REQUIRED WORK =
Your job is to copy every line in the material containing the word "IRACELIKEAGIRL".

-- EXERCISE MATERIAL follows --

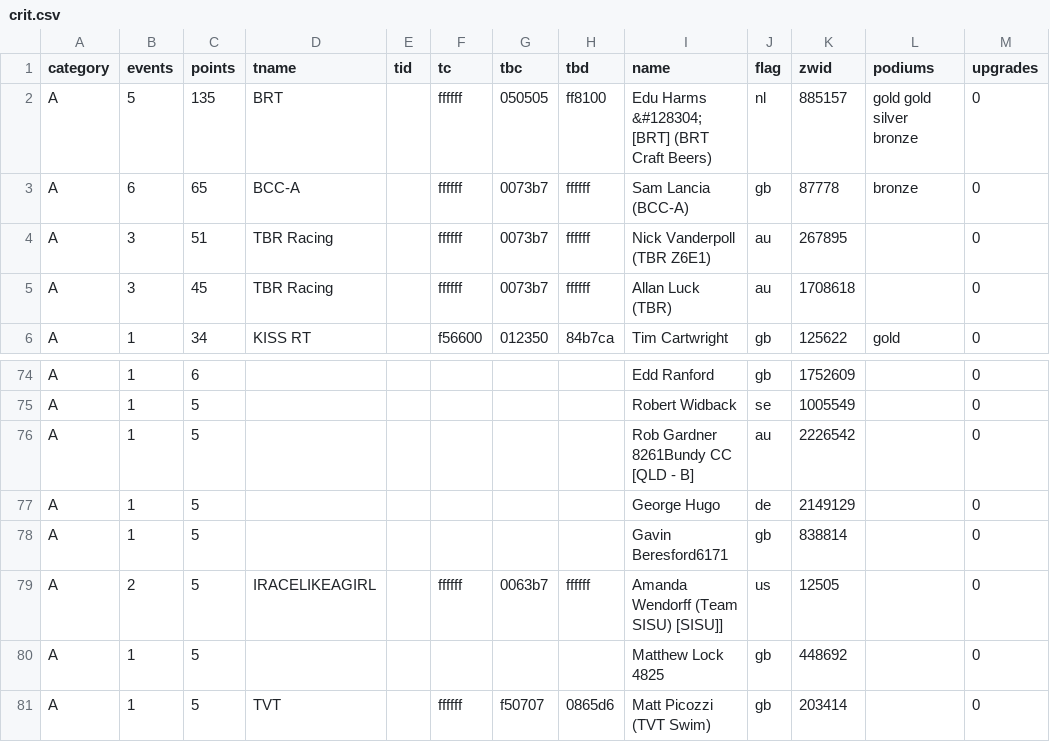
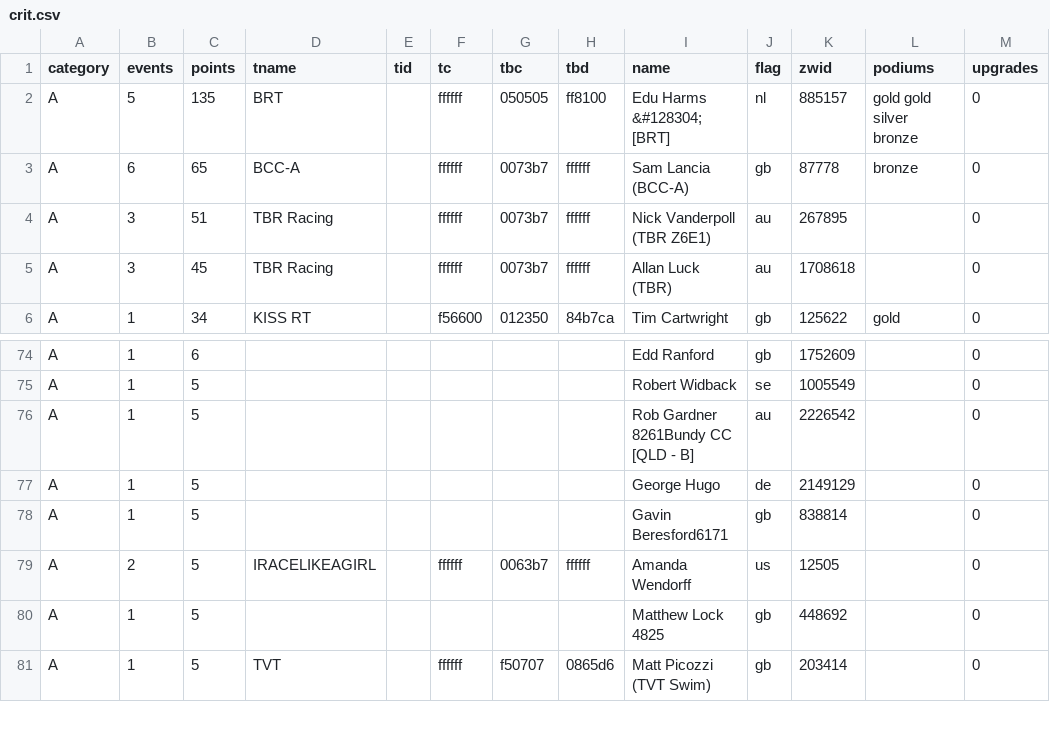
Before and after one commit to jessicah/boltrace.team, a CSV file: _data/2020/series_4/crit.csv, drawn as a sheet; only a part is shown, gaps mark what is left out.

Commit message:
Automatically update league tables: BRT Criterium Racing League

```diff
--- a/_data/2020/series_4/crit.csv
+++ b/_data/2020/series_4/crit.csv
@@ -1,3 +1,3 @@
 category,events,points,tname,tid,tc,tbc,tbd,name,flag,zwid,podiums,upgrades
-A,5,135,BRT,,ffffff,050505,ff8100,Edu Harms &#128304; [BRT] (BRT Craft Beers),nl,885157,gold gold silver bronze,0
+A,5,135,BRT,,ffffff,050505,ff8100,Edu Harms &#128304; [BRT],nl,885157,gold gold silver bronze,0
 A,6,65,BCC-A,,ffffff,0073b7,ffffff,Sam Lancia (BCC-A),gb,87778,bronze,0
@@ -78,3 +78,3 @@ A,1,5,,,,,,George Hugo,de,2149129,,0
 A,1,5,,,,,,Gavin Beresford6171,gb,838814,,0
-A,2,5,IRACELIKEAGIRL,,ffffff,0063b7,ffffff,Amanda Wendorff (Team SISU) [SISU]],us,12505,,0
+A,2,5,IRACELIKEAGIRL,,ffffff,0063b7,ffffff,Amanda Wendorff,us,12505,,0
 A,1,5,,,,,,Matthew Lock 4825,gb,448692,,0
```
Also changed, not shown: 2 other files.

-- EXERCISE MATERIAL concluded --

ANSWER SECTION =
-A,2,5,IRACELIKEAGIRL,,ffffff,0063b7,ffffff,Amanda Wendorff (Team SISU) [SISU]],us,12505,,0
+A,2,5,IRACELIKEAGIRL,,ffffff,0063b7,ffffff,Amanda Wendorff,us,12505,,0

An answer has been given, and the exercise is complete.